Segment Start: TASK INPUT
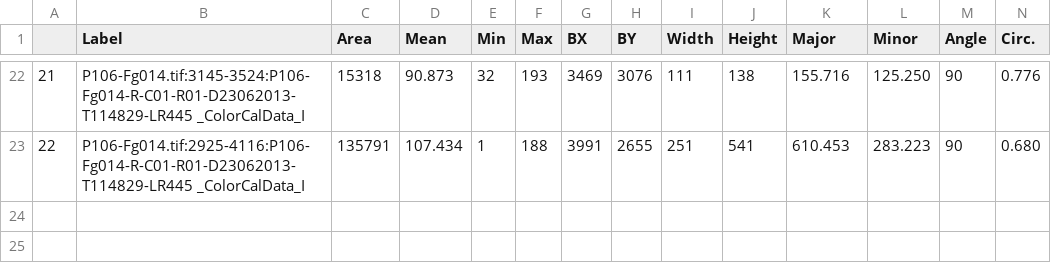
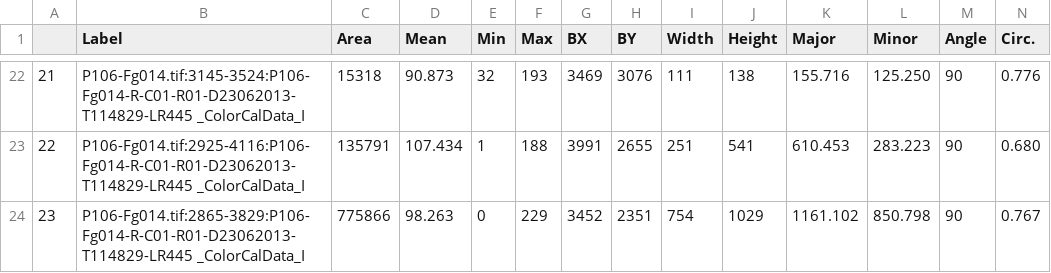
Before and after one commit to Dharmmaraja/SQE-Damascus, a CSV file: editions/4Q267/Frag_4/Frg_4_ג/P106-Fg014.csv, drawn as a sheet; only a part is shown, gaps mark what is left out; rows hold the shown columns only; the diff names each change by its address in the sheet, - before the commit and + after, or states it on an @@ line.

Commit message:
Updating 4Q267 Frag. 4 c

```diff
--- a/editions/4Q267/Frag_4/Frg_4_ג/P106-Fg014.csv
+++ b/editions/4Q267/Frag_4/Frg_4_ג/P106-Fg014.csv
+row 24: 23 | P106-Fg014.tif:2865-3829:P106-Fg014-R-C01-R01-D23062013-T114829-LR445 _ColorCalData_I | 775866 | 98.263 | 0 | 229 | 3452 | 2351 | 754 | 1029 | 1161.102 | 850.798 | 90 | 0.767
```
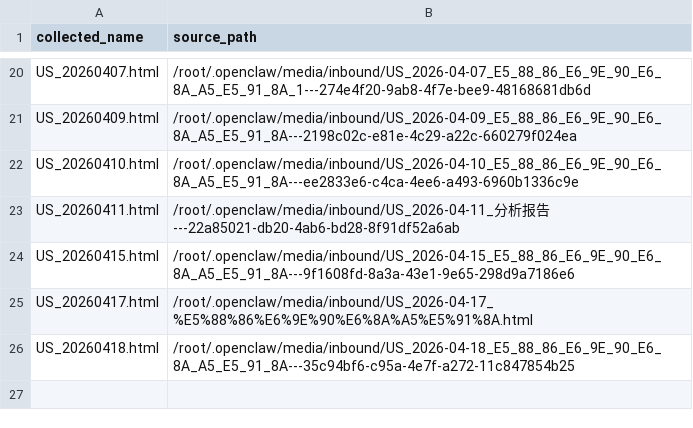
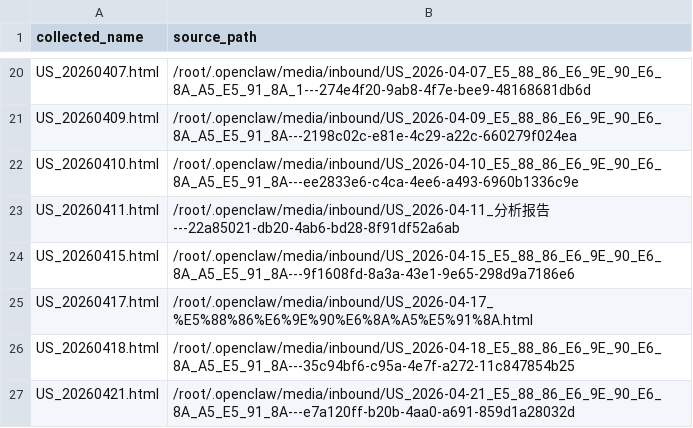
Before and after one commit to fjc523/us_stock_data, a TSV file: manifest.tsv, drawn as a sheet; only a part is shown, gaps mark what is left out; the diff names each change by its address in the sheet, - before the commit and + after, or states it on an @@ line.

```diff
--- a/manifest.tsv
+++ b/manifest.tsv
+row 27: US_20260421.html | /root/.openclaw/media/inbound/US_2026-04-21_E5_88_86_E6_9E_90_E6_8A_A5_E5_91_8A---e7a120ff-b20b-4aa0-a691-859d1a28032d
```
Also changed, not shown: 1 other file.
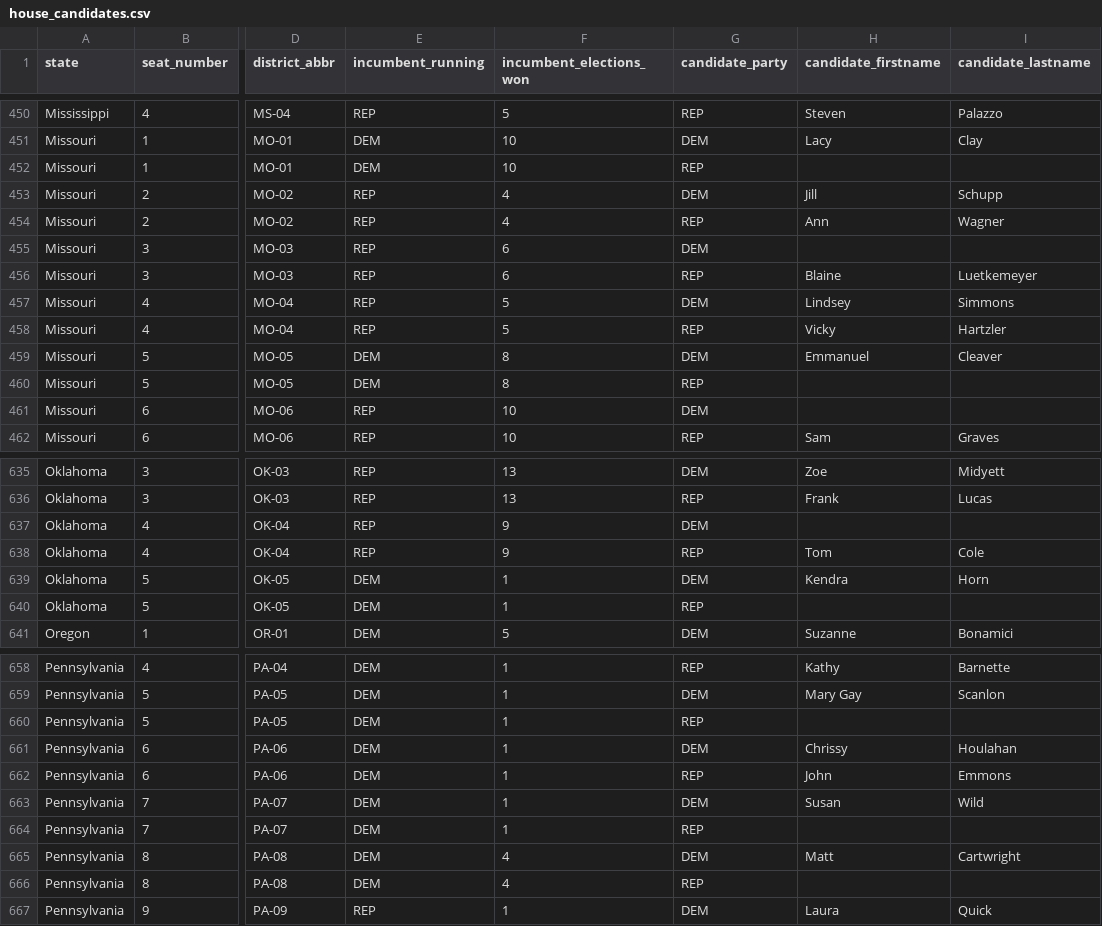
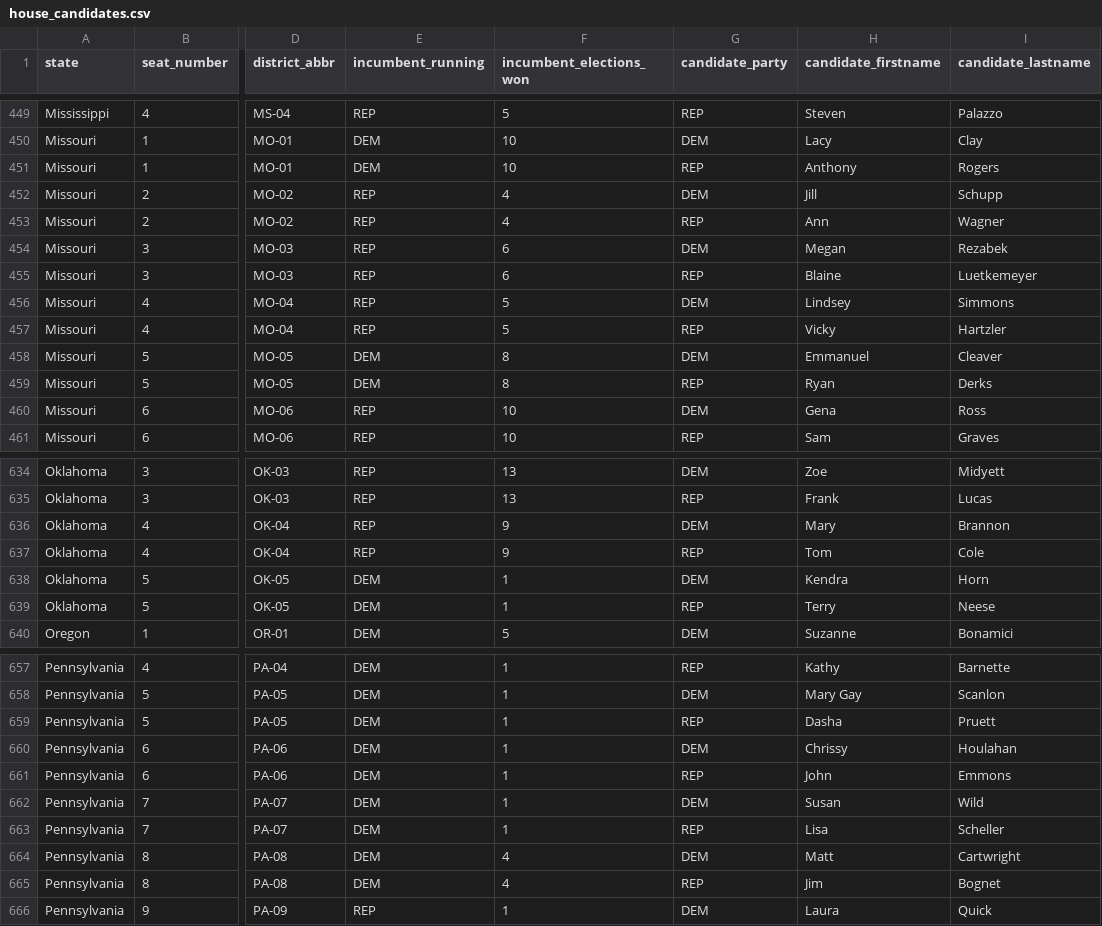
Before and after one commit to thisismactan/USA-2020, a CSV file: data/house_candidates.csv, drawn as a sheet; only a part is shown, gaps mark what is left out; addresses are those after the commit; the diff covers the shown part only; the diff names each change by its address in the sheet, - before the commit and + after, or states it on an @@ line.

Commit message:
Added new House and Senate candidates

```diff
--- a/data/house_candidates.csv
+++ b/data/house_candidates.csv
-H451 (candidate_firstname): (empty)
+H451 (candidate_firstname): Anthony
-I451 (candidate_lastname): (empty)
+I451 (candidate_lastname): Rogers
-H454 (candidate_firstname): (empty)
+H454 (candidate_firstname): Megan
-I454 (candidate_lastname): (empty)
+I454 (candidate_lastname): Rezabek
-H459 (candidate_firstname): (empty)
+H459 (candidate_firstname): Ryan
-I459 (candidate_lastname): (empty)
+I459 (candidate_lastname): Derks
-H460 (candidate_firstname): (empty)
+H460 (candidate_firstname): Gena
-I460 (candidate_lastname): (empty)
+I460 (candidate_lastname): Ross
-H636 (candidate_firstname): (empty)
+H636 (candidate_firstname): Mary
-I636 (candidate_lastname): (empty)
+I636 (candidate_lastname): Brannon
-H639 (candidate_firstname): (empty)
+H639 (candidate_firstname): Terry
-I639 (candidate_lastname): (empty)
+I639 (candidate_lastname): Neese
-H659 (candidate_firstname): (empty)
+H659 (candidate_firstname): Dasha
-I659 (candidate_lastname): (empty)
+I659 (candidate_lastname): Pruett
-H663 (candidate_firstname): (empty)
+H663 (candidate_firstname): Lisa
-I663 (candidate_lastname): (empty)
+I663 (candidate_lastname): Scheller
-H665 (candidate_firstname): (empty)
+H665 (candidate_firstname): Jim
-I665 (candidate_lastname): (empty)
+I665 (candidate_lastname): Bognet
```
Also changed, not shown: 1 removed row and 58 edited cells elsewhere in this file, data/senate_candidates.csv.
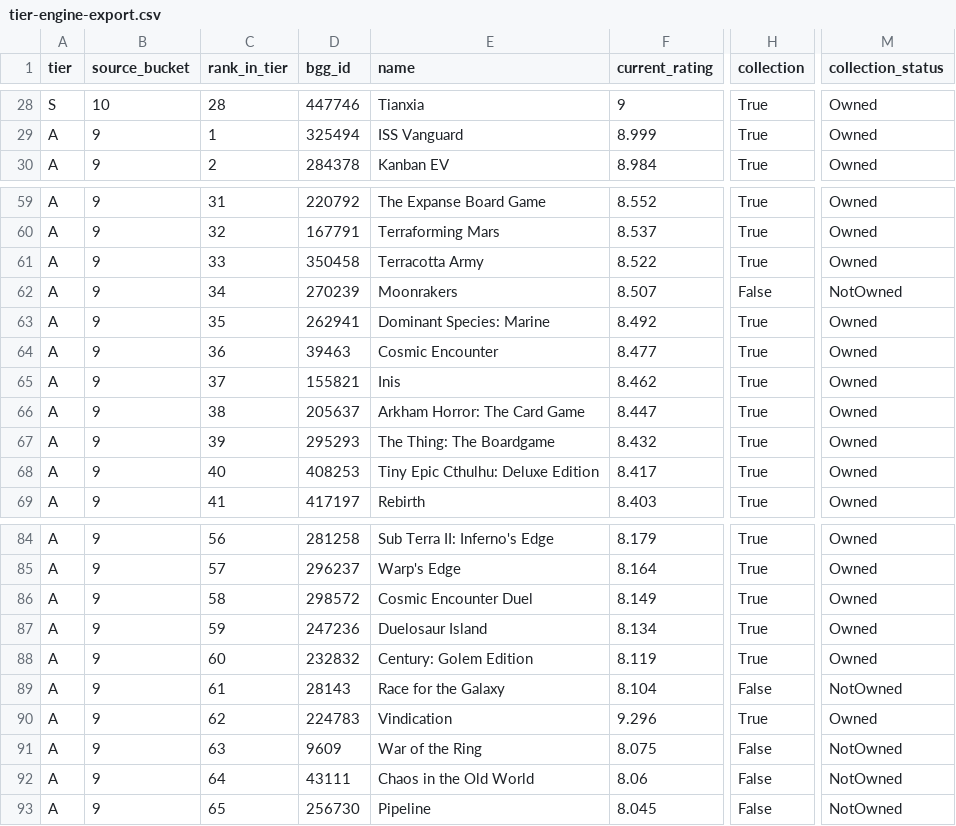
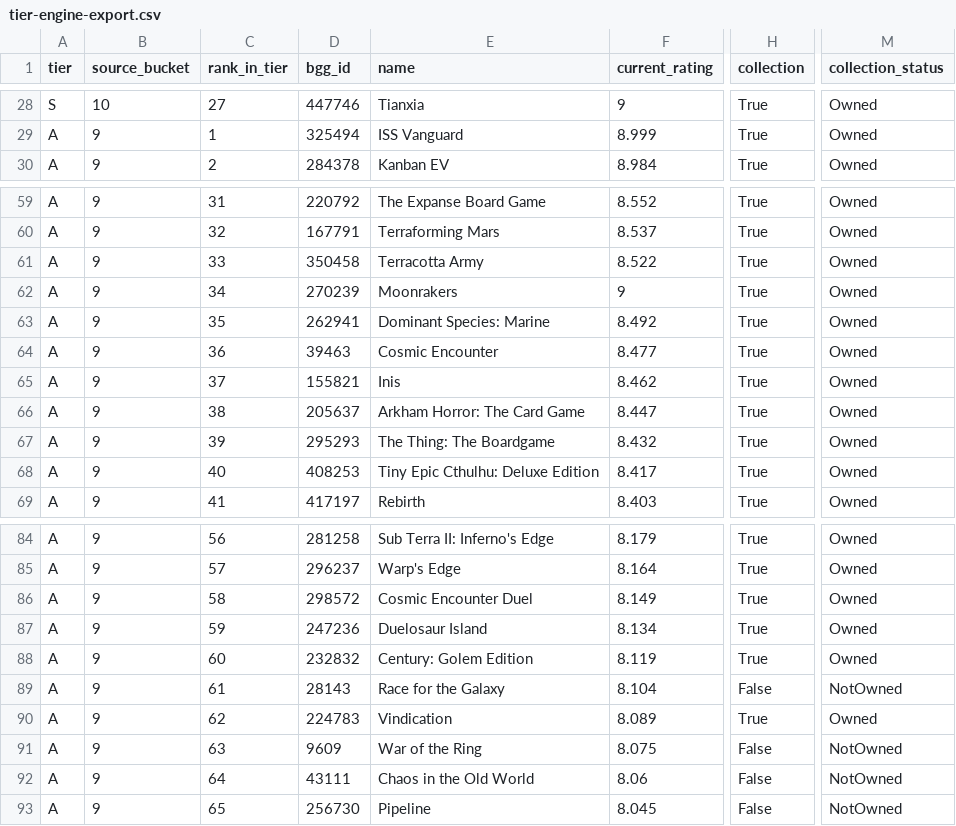
Before and after one commit to MrHinsh/board-games, a CSV file: data/publish/tiers/tier-engine-export.csv, drawn as a sheet; only a part is shown, gaps mark what is left out; the diff covers the shown part only; the diff names each change by its address in the sheet, - before the commit and + after, or states it on an @@ line.

```diff
--- a/data/publish/tiers/tier-engine-export.csv
+++ b/data/publish/tiers/tier-engine-export.csv
-C28 (rank_in_tier): 28
+C28 (rank_in_tier): 27
-F62 (current_rating): 8.507
+F62 (current_rating): 9
-H62 (collection): False
+H62 (collection): True
-M62 (collection_status): NotOwned
+M62 (collection_status): Owned
-F90 (current_rating): 9.296
+F90 (current_rating): 8.089
```
Also changed, not shown: 32 edited cells elsewhere in this file, data/publish/ranking/tier-A-ranking.csv, data/publish/ranking/tier-S-ranking.csv, 26 other files.
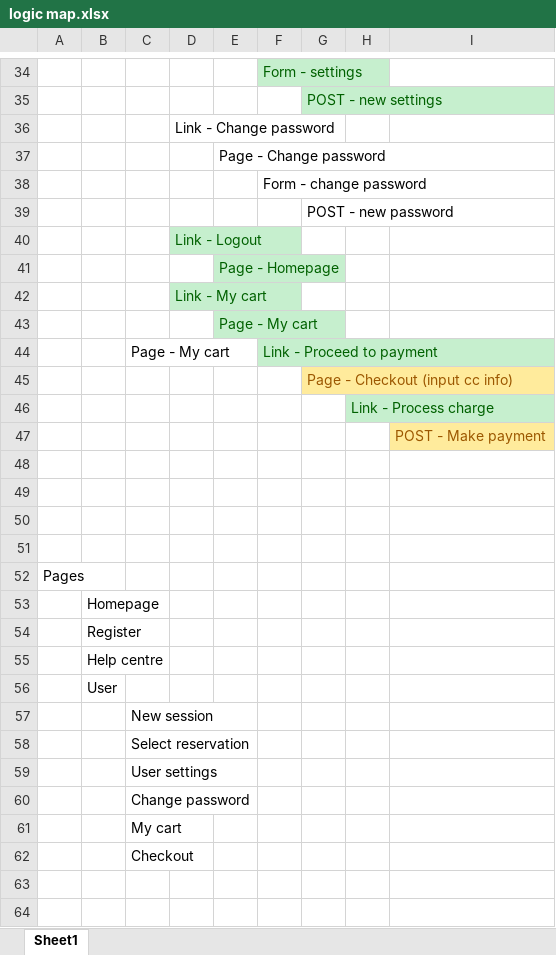
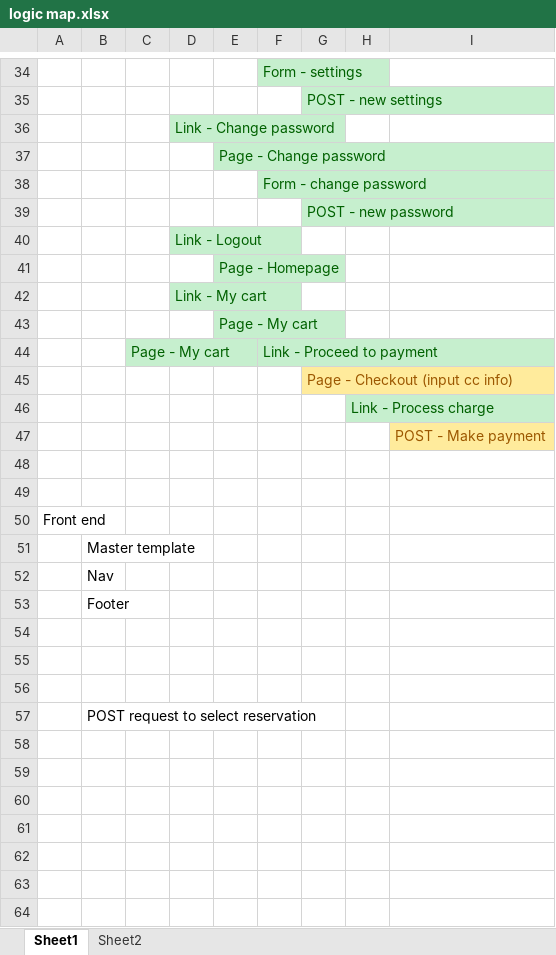
Before and after one commit to jonathanordonez/proctorx, an Excel workbook: other/logic map.xlsx, sheet Sheet1, drawn as a sheet; only a part is shown, gaps mark what is left out; the shorter side is filled out with more unchanged rows; values as stored, in another font and other column widths than the file's, no borders; the diff covers the shown part only; the diff names each change by its address in the sheet, - before the commit and + after, or states it on an @@ line.

```diff
--- a/other/logic map.xlsx (sheet Sheet1)
+++ b/other/logic map.xlsx (sheet Sheet1)
+sheet tab: Sheet2
@@ D36 text colour: black → #006100, fill: none → #C6EFCE @@
@@ E37 text colour: black → #006100, fill: none → #C6EFCE @@
@@ F38 text colour: black → #006100, fill: none → #C6EFCE @@
@@ G39 text colour: black → #006100, fill: none → #C6EFCE @@
@@ C44 text colour: black → #006100, fill: none → #C6EFCE @@
+row 50: Front end
+row 51:  | Master template
+row 52:  | Nav
+row 53:  | Footer
+row 54: (empty)
+row 55: (empty)
+row 56: (empty)
+row 57:  | POST request to select reservation
+row 58: (empty)
+row 59: (empty)
+row 60: (empty)
+row 61: (empty)
+row 62: (empty)
+row 63: (empty)
```
Also changed, not shown: cell formats elsewhere in this sheet, 11 other files.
Segment End: TASK INPUT
_ASSIGNMENT:_
Supply the number of lines above that contain the word "manifest", and nothing else.

_RESULT:_
3